For much of the day it was Ryan Blaney’s race. He led a race high 148 laps and looked unbeatable.  He was buried deep in the field after winning the second stage and pitting, while a group of cars who had just pitted stayed out.  Unlike Johnson and Larson who were with him however, Larson was not able to make up as many spots. A miscue on a pit stop with 33 laps to go put him outside the top 10. He finished 12th.

“That last pit stop was pretty discouraging,” Blaney said. “We got back in that third debris caution. I don’t know what it was there at the end of segment two and that made everybody have split strategies and we got in the back and couldn’t pass anybody. It was terrible to try to pass people. We made our way up to seventh or eighth and then pitted and I got into our box too long and we were wedged in between two cars. I was over the line by a few inches. That sucked. I put us in that hole. We probably should have stayed out looking back on it but that is easy to do.”

There was a great deal of passing for most of the day especially behind the leaders.  The new surface and the reconfigured turns 1 and 2 at Texas gave drivers fits all weekend, but Sunday the racing line that had been very narrow at the start of the weekend widened. The only serious crash happed on lap 11 when Jeffery Earnhardt spun in turn 2; Reed Sorenson and Gray Gaulding got together directly behind.  Sorenson and Gaulding were able to finish the race. Earnhardt and one other driver, Timmy Hill were the only two drivers who failed to finish. Hill with engine issues.

Brad Keselowski was sixth, Jamie McMurray seventh, Martin Truex Jr. who led 49 laps was eighth with Chase Elliott and Kurt Busch rounding out the top 10.

At the end of the day, despite the repave and reconfiguration of turns 1 and 2, Johnson, the all-time leading winner at Texas, was in a familiar place, victory lane.

“I thought the repave might change it,” Johnson said smiling. “But I still think I have the keys to the front door.”

NASCAR is off next weekend. The Cup series returns at Bristol Motor Speedway for the Food City 500 on April 23.

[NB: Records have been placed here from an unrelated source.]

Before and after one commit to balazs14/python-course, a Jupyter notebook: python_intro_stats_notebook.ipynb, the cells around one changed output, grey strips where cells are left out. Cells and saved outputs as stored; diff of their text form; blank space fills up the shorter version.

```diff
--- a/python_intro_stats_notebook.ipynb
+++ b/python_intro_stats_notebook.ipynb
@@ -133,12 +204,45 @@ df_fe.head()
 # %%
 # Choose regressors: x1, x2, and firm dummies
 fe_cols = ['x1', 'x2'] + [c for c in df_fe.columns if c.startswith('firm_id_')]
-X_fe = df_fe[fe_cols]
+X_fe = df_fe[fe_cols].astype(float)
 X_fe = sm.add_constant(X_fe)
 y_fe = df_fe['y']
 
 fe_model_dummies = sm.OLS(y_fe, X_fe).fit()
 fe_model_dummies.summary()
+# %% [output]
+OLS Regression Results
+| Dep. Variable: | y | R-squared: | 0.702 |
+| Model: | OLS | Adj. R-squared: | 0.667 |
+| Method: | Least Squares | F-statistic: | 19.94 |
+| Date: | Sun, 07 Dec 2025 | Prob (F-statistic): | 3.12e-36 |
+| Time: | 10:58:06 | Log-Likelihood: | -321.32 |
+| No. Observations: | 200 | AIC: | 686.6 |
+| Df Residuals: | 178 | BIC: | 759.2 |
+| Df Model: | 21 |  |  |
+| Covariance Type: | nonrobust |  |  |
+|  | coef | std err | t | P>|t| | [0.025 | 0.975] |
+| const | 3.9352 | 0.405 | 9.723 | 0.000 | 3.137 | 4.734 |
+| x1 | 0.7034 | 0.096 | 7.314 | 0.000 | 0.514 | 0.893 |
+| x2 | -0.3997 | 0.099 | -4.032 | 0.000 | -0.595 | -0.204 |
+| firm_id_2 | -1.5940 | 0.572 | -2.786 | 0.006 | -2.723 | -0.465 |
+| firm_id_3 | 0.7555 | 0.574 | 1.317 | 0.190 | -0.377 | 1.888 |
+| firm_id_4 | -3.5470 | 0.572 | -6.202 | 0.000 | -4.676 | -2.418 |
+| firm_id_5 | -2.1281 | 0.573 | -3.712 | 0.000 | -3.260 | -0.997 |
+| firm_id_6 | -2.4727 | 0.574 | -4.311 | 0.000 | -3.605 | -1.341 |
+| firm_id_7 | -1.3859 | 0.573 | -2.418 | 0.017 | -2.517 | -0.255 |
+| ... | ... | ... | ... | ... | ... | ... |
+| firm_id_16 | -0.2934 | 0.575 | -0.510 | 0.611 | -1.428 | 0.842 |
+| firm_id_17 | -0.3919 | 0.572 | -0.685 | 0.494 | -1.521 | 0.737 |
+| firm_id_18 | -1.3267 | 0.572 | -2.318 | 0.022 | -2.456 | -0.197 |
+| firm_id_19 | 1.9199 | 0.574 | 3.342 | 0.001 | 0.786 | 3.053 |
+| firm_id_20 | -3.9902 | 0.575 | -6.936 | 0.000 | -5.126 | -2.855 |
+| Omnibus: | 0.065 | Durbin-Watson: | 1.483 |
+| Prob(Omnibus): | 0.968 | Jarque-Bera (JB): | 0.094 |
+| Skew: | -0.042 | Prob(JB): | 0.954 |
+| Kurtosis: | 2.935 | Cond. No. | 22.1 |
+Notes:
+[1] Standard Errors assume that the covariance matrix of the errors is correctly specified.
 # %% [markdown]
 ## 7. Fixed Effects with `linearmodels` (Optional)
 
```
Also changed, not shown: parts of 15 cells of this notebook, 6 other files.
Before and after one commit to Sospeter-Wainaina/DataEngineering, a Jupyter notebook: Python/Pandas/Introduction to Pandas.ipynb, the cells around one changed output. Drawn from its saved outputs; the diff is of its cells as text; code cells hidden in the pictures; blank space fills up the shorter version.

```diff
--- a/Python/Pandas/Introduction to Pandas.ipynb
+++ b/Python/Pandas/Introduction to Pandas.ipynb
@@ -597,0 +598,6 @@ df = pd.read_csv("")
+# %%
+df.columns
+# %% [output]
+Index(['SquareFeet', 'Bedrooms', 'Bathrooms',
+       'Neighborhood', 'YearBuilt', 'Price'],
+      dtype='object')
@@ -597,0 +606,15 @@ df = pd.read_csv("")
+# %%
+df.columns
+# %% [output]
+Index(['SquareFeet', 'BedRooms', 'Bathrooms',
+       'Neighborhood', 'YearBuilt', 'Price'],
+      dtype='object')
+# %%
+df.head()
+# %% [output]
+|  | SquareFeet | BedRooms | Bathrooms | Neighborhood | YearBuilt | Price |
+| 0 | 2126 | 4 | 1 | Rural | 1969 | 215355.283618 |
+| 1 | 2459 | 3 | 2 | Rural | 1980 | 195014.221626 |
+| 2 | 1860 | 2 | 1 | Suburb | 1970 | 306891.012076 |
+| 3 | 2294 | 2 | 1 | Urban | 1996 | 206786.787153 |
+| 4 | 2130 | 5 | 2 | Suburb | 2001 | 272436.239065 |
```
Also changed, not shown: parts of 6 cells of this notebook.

About Greg Engle 7420 Articles
Greg is a published award winning sportswriter who spent 23 years combined active and active reserve military service, much of that in and around the Special Operations community. Greg is the author of "The Nuts and Bolts of NASCAR: The Definitive Viewers' Guide to Big-Time Stock Car Auto Racing" and has been published in major publications across the country including the Los Angeles Times, the Cleveland Plain Dealer and the Atlanta Journal-Constitution. He was also a contributor to Chicken Soup for the NASCAR Soul, published in 2010, and the Christmas edition in 2016. He wrote as the NASCAR, Formula 1, Auto Reviews and National Veterans Affairs Examiner for Examiner.com and has appeared on Fox News. He holds a BS degree in communications, a Masters degree in psychology and is currently a PhD candidate majoring in psychology. He is currently the weekend Motorsports Editor for Autoweek.